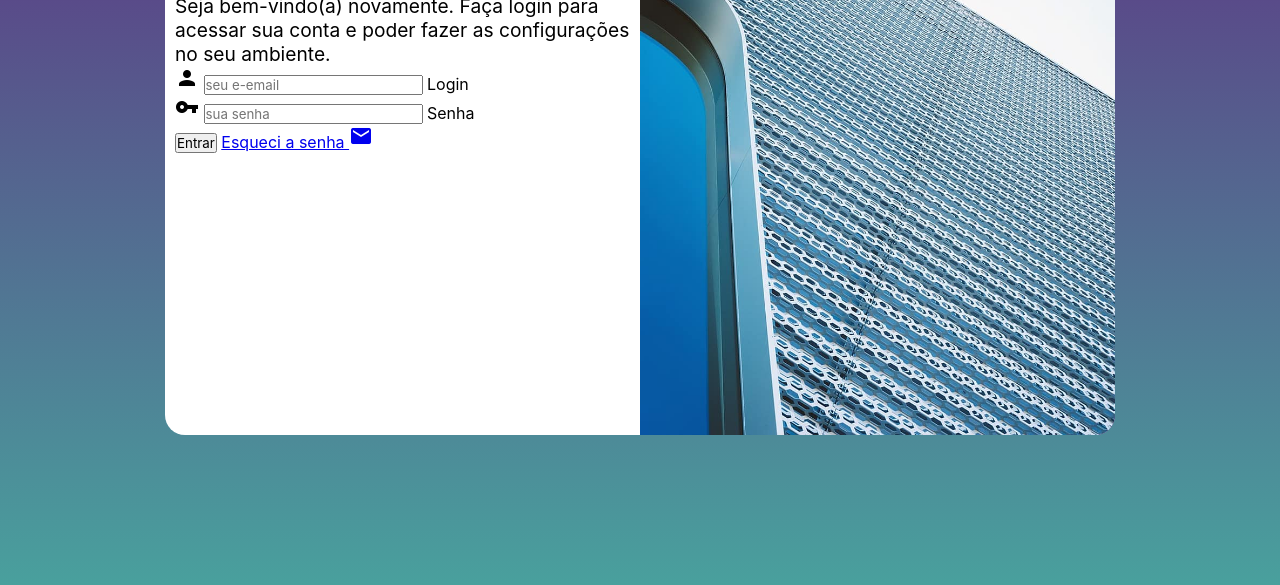
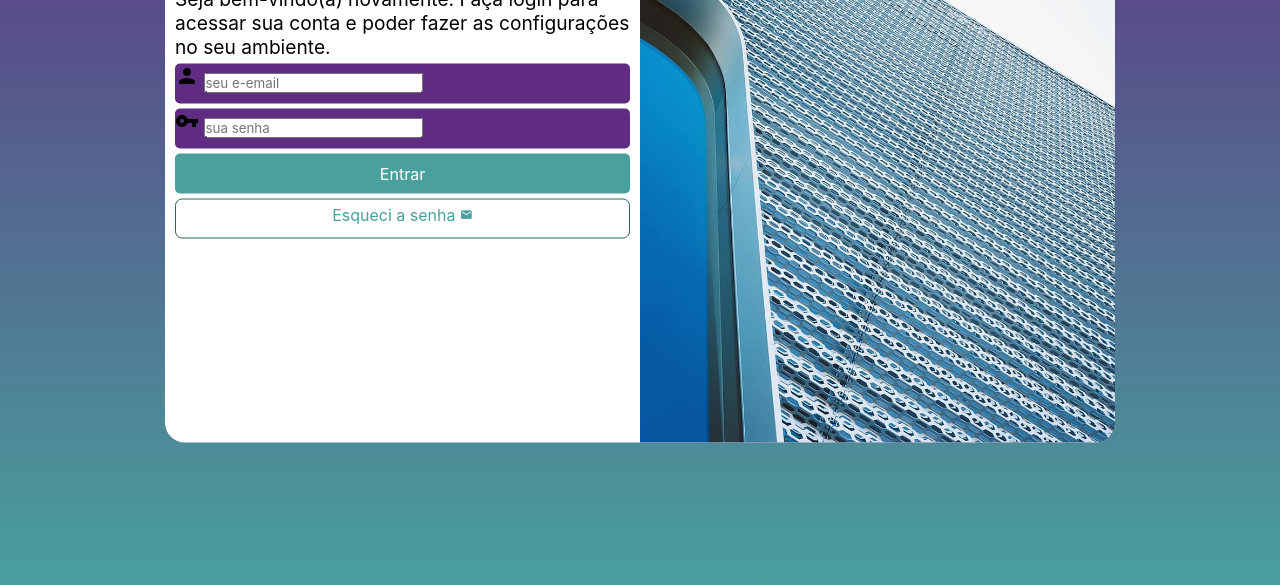
Before and after one commit to jaquelinecesario/projeto-login, a plain HTML site: page index.html in a window 1280 px wide. Shown: the part 215-800 px from the top of the page. Drawn offline with Linux system fonts and the light colour scheme.

Commit message:
formatação do formulário

```diff
--- a/index.html
+++ b/index.html
@@ -31,7 +31,7 @@
                         <label for="isenha">Senha</label>
                     </div>
                     <input type="submit" value="Entrar">
-                    <a href="esqueci.html">
+                    <a href="esqueci.html" class="botao">
                         Esqueci a senha <span class="material-icons">mail</span></a>
                 </form>
             </div>
--- a/style/style.css
+++ b/style/style.css
@@ -34,7 +34,7 @@ section#login {
 
     background-color: white;
     width: 250px;
-    height: 500px;
+    height: 515px;
     border-radius: 20px;
     box-shadow: 0px 0px 10px rgba(0, 0, 0, 0.0.450);
 
@@ -63,3 +63,55 @@ div#formulario > h1 {
 div#formulario > p {
     font-size: 0.8em;
 }
+
+form > div.campo {
+    background-color: #5f2c82;
+    display: block;
+    width: 100%;
+    height: 40px;
+    border-radius: 5px;
+    margin: 5px 0;
+}
+
+div.campo > label {
+    display: none;
+}
+
+form > input[type=submit] {
+    display: block;
+    font-size: 1em;
+    width: 100%;
+    height: 40px;
+    background-color: #49a09d;
+    color: white;
+    border: none;
+    border-radius: 5px;
+    cursor: pointer;
+}
+
+form > input[type=submit]:hover {
+    background-color: #2d6462;
+}
+
+form > a.botao {
+    display: block;
+    text-align: center;
+    font-size: 1em;
+    width: 100%;
+    height: 40px;
+    padding-top: 5px;
+    margin-top: 5px;
+    background-color: white;
+    color: #49a09d;
+    border: 1px solid #2d6462;
+    border-radius: 7px;
+    text-decoration: none;
+}
+
+form > a.botao:hover > span {
+    background-color: #6cd3cf;
+}
+
+form > a.botao > span {
+    font-size: 0.8em;
+}
```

:: What you are asked to do ::
Return a copy of each line in the entries that carries the string "none".

:: Worked solution ::
+    display: none;
+    border: none;
+    text-decoration: none;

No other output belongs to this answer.